## The task:
Output the entries below without any alteration.

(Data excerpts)
■ ■ ■ ■
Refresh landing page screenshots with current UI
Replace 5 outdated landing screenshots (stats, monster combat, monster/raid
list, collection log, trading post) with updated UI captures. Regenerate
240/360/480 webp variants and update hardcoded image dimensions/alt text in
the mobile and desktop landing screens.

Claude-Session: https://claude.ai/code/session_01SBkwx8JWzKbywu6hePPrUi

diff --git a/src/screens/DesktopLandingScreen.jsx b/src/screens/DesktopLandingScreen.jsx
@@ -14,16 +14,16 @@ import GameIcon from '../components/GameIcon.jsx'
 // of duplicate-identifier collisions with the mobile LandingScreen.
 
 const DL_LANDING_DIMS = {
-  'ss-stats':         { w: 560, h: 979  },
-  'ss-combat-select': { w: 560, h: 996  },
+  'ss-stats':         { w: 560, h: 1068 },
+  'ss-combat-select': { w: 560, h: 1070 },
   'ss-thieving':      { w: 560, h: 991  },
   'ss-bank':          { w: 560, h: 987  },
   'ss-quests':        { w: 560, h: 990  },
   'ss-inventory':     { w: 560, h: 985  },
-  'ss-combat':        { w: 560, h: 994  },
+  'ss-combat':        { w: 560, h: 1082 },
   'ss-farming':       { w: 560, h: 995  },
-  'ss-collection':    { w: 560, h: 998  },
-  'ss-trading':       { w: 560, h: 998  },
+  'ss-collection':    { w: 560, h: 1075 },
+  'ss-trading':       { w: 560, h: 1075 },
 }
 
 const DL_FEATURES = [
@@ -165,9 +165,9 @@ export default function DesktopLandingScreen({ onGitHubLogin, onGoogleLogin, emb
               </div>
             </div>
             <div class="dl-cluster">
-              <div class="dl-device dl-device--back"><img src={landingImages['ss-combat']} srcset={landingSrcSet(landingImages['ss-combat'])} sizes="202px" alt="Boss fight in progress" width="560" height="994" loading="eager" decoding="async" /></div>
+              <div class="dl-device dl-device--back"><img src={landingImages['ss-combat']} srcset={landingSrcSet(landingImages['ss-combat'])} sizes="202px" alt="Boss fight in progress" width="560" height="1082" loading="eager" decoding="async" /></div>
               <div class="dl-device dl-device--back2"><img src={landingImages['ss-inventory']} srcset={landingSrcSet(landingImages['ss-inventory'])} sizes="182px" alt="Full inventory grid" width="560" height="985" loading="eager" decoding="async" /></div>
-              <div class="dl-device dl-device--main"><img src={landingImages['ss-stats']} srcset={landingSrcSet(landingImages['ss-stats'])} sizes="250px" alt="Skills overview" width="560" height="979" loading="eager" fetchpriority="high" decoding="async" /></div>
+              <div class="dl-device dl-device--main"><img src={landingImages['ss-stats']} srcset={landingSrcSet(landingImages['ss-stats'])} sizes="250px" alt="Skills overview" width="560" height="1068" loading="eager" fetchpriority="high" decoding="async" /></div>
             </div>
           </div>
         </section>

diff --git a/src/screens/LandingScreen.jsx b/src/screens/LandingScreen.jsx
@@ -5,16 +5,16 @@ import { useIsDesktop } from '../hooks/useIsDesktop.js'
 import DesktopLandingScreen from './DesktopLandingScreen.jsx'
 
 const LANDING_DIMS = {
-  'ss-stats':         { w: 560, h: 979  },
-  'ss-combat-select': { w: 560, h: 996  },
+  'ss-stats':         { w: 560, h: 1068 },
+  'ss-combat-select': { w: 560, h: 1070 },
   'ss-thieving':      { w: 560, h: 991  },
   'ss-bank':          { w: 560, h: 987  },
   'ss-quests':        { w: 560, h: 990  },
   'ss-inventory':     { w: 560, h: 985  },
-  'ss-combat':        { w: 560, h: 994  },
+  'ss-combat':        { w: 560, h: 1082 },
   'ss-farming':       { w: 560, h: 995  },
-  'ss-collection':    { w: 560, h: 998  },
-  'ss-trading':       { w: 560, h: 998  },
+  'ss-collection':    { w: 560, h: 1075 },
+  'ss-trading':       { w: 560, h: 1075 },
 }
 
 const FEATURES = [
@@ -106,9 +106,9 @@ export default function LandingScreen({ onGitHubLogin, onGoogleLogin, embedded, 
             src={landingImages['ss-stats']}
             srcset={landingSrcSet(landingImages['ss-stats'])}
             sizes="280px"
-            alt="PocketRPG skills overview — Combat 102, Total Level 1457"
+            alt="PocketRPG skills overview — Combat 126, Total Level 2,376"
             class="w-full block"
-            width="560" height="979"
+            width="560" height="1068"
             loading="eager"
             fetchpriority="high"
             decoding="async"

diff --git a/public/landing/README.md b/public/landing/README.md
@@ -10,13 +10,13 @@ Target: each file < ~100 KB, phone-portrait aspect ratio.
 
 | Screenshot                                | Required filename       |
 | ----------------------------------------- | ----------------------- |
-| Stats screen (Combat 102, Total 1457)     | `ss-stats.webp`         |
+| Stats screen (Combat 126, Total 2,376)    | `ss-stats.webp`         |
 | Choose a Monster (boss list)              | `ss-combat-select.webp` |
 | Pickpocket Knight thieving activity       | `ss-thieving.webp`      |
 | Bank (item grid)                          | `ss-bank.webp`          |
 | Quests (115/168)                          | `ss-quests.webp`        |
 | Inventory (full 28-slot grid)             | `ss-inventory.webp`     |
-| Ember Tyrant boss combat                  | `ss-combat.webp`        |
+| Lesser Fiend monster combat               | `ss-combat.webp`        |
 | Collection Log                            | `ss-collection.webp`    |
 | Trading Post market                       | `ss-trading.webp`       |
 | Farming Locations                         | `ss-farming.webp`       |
■ ■ ■ ■
## Reply to the exercise:
Refresh landing page screenshots with current UI
Replace 5 outdated landing screenshots (stats, monster combat, monster/raid
list, collection log, trading post) with updated UI captures. Regenerate
240/360/480 webp variants and update hardcoded image dimensions/alt text in
the mobile and desktop landing screens.

Claude-Session: https://claude.ai/code/session_01SBkwx8JWzKbywu6hePPrUi

diff --git a/src/screens/DesktopLandingScreen.jsx b/src/screens/DesktopLandingScreen.jsx
@@ -14,16 +14,16 @@ import GameIcon from '../components/GameIcon.jsx'
 // of duplicate-identifier collisions with the mobile LandingScreen.
 
 const DL_LANDING_DIMS = {
-  'ss-stats':         { w: 560, h: 979  },
-  'ss-combat-select': { w: 560, h: 996  },
+  'ss-stats':         { w: 560, h: 1068 },
+  'ss-combat-select': { w: 560, h: 1070 },
   'ss-thieving':      { w: 560, h: 991  },
   'ss-bank':          { w: 560, h: 987  },
   'ss-quests':        { w: 560, h: 990  },
   'ss-inventory':     { w: 560, h: 985  },
-  'ss-combat':        { w: 560, h: 994  },
+  'ss-combat':        { w: 560, h: 1082 },
   'ss-farming':       { w: 560, h: 995  },
-  'ss-collection':    { w: 560, h: 998  },
-  'ss-trading':       { w: 560, h: 998  },
+  'ss-collection':    { w: 560, h: 1075 },
+  'ss-trading':       { w: 560, h: 1075 },
 }
 
 const DL_FEATURES = [
@@ -165,9 +165,9 @@ export default function DesktopLandingScreen({ onGitHubLogin, onGoogleLogin, emb
               </div>
             </div>
             <div class="dl-cluster">
-              <div class="dl-device dl-device--back"><img src={landingImages['ss-combat']} srcset={landingSrcSet(landingImages['ss-combat'])} sizes="202px" alt="Boss fight in progress" width="560" height="994" loading="eager" decoding="async" /></div>
+              <div class="dl-device dl-device--back"><img src={landingImages['ss-combat']} srcset={landingSrcSet(landingImages['ss-combat'])} sizes="202px" alt="Boss fight in progress" width="560" height="1082" loading="eager" decoding="async" /></div>
               <div class="dl-device dl-device--back2"><img src={landingImages['ss-inventory']} srcset={landingSrcSet(landingImages['ss-inventory'])} sizes="182px" alt="Full inventory grid" width="560" height="985" loading="eager" decoding="async" /></div>
-              <div class="dl-device dl-device--main"><img src={landingImages['ss-stats']} srcset={landingSrcSet(landingImages['ss-stats'])} sizes="250px" alt="Skills overview" width="560" height="979" loading="eager" fetchpriority="high" decoding="async" /></div>
+              <div class="dl-device dl-device--main"><img src={landingImages['ss-stats']} srcset={landingSrcSet(landingImages['ss-stats'])} sizes="250px" alt="Skills overview" width="560" height="1068" loading="eager" fetchpriority="high" decoding="async" /></div>
             </div>
           </div>
         </section>

diff --git a/src/screens/LandingScreen.jsx b/src/screens/LandingScreen.jsx
@@ -5,16 +5,16 @@ import { useIsDesktop } from '../hooks/useIsDesktop.js'
 import DesktopLandingScreen from './DesktopLandingScreen.jsx'
 
 const LANDING_DIMS = {
-  'ss-stats':         { w: 560, h: 979  },
-  'ss-combat-select': { w: 560, h: 996  },
+  'ss-stats':         { w: 560, h: 1068 },
+  'ss-combat-select': { w: 560, h: 1070 },
   'ss-thieving':      { w: 560, h: 991  },
   'ss-bank':          { w: 560, h: 987  },
   'ss-quests':        { w: 560, h: 990  },
   'ss-inventory':     { w: 560, h: 985  },
-  'ss-combat':        { w: 560, h: 994  },
+  'ss-combat':        { w: 560, h: 1082 },
   'ss-farming':       { w: 560, h: 995  },
-  'ss-collection':    { w: 560, h: 998  },
-  'ss-trading':       { w: 560, h: 998  },
+  'ss-collection':    { w: 560, h: 1075 },
+  'ss-trading':       { w: 560, h: 1075 },
 }
 
 const FEATURES = [
@@ -106,9 +106,9 @@ export default function LandingScreen({ onGitHubLogin, onGoogleLogin, embedded, 
             src={landingImages['ss-stats']}
             srcset={landingSrcSet(landingImages['ss-stats'])}
             sizes="280px"
-            alt="PocketRPG skills overview — Combat 102, Total Level 1457"
+            alt="PocketRPG skills overview — Combat 126, Total Level 2,376"
             class="w-full block"
-            width="560" height="979"
+            width="560" height="1068"
             loading="eager"
             fetchpriority="high"
             decoding="async"

diff --git a/public/landing/README.md b/public/landing/README.md
@@ -10,13 +10,13 @@ Target: each file < ~100 KB, phone-portrait aspect ratio.
 
 | Screenshot                                | Required filename       |
 | ----------------------------------------- | ----------------------- |
-| Stats screen (Combat 102, Total 1457)     | `ss-stats.webp`         |
+| Stats screen (Combat 126, Total 2,376)    | `ss-stats.webp`         |
 | Choose a Monster (boss list)              | `ss-combat-select.webp` |
 | Pickpocket Knight thieving activity       | `ss-thieving.webp`      |
 | Bank (item grid)                          | `ss-bank.webp`          |
 | Quests (115/168)                          | `ss-quests.webp`        |
 | Inventory (full 28-slot grid)             | `ss-inventory.webp`     |
-| Ember Tyrant boss combat                  | `ss-combat.webp`        |
+| Lesser Fiend monster combat               | `ss-combat.webp`        |
 | Collection Log                            | `ss-collection.webp`    |
 | Trading Post market                       | `ss-trading.webp`       |
 | Farming Locations                         | `ss-farming.webp`       |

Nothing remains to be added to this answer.